By Dan Gilgoff, God & Country
The greening of American religion is a very real phenomenon that stands to have a big influence in the coming Senate push for a climate bill, as I explain in my latest God & Country column for U.S. News Weekly. At a time when many senators are skittish about adopting the House climate bill's cap-and-trade provision because of fears it could further slow the economy, religious activists may prove crucial to building support, or at least dampening opposition, among important religious constituencies.
Here's the top:
When Orthodox Jews met with top White House adviser David Axelrod and a handful of U.S. senators this month as part of an annual lobbying effort, they talked up climate change legislation as a way to improve security for the United States and Israel. "America's reliance on imported oil from the Arab Middle East has been a grave concern for a very long time," says Nathan Diament, public policy director for the Union of Orthodox Jewish Congregations of America. "The Jewish community is interested in energy independence."
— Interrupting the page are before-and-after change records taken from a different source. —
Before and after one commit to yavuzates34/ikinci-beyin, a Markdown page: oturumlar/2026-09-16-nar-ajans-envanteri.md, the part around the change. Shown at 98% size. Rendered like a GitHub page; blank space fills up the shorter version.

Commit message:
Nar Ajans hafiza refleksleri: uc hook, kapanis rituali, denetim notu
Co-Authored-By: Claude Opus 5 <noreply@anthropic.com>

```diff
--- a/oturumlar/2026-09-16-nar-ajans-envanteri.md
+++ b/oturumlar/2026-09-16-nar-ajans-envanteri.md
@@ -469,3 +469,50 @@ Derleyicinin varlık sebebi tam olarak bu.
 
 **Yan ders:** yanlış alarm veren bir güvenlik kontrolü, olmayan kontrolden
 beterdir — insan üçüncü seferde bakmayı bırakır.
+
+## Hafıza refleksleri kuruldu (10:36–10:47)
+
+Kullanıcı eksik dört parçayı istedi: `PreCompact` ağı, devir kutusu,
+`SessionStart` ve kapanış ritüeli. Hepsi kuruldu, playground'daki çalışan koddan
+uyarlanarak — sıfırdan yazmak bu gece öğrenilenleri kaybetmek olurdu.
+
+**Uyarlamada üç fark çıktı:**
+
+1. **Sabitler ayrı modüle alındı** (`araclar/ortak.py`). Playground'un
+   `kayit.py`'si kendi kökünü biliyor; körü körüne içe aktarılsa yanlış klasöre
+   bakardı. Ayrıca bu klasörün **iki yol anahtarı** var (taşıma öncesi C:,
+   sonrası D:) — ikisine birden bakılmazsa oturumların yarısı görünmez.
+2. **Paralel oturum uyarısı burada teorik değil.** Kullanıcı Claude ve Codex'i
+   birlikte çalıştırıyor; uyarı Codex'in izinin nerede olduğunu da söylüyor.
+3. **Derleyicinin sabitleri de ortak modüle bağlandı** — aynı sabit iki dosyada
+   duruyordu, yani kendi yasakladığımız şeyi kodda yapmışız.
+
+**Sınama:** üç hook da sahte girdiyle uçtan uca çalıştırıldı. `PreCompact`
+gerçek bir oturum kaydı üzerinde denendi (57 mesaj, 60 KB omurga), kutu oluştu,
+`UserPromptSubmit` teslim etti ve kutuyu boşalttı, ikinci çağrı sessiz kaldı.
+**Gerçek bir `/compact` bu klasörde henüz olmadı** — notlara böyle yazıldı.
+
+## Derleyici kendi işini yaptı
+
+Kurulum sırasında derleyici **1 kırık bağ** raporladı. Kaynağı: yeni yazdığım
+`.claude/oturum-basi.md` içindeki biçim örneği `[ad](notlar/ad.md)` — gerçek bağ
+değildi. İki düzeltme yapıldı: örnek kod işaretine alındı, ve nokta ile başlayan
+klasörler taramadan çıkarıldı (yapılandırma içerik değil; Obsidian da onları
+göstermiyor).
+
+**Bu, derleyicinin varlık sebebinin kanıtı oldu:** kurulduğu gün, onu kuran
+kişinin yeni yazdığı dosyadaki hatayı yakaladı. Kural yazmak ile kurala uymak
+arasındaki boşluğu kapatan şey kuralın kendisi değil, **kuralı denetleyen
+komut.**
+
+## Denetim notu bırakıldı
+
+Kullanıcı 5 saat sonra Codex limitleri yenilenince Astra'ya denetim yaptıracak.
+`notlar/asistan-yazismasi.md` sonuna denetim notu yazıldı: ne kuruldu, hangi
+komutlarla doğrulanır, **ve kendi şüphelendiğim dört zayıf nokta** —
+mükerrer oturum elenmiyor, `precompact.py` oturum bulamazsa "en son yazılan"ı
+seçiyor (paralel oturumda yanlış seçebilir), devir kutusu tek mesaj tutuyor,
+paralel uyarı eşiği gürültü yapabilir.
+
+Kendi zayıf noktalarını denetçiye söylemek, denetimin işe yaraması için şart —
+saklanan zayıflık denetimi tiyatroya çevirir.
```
But the Jewish delegation also based its case for a climate change bill, which cleared the House earlier this year, on another premise: the Bible. "We are getting ready to read Genesis and the creation story in our synagogues in a few weeks," Diament says. "Our responsibility to tend the garden is part of our understanding of the Torah and of our worship." Indeed, some Jews have begun referring to their green activism as "creation care," a term coined by environmentally inclined evangelical Christians.
As environmental interests begin pressing the Senate to pass major climate legislation before next year's midterm elections, groups and activists from across the spectrum of American religious traditions have emerged as an integral part of the effort. Some denominations and faith-based organizations are planning grass-roots campaigns around the bill for this fall. The White House's faith-based advisory council has convened a climate change task force. And Pope Benedict XVI's environmental proclamations, including writing recently that "the environment is God's gift to everyone," have earned him the nickname the "green pope."
Read the full piece here.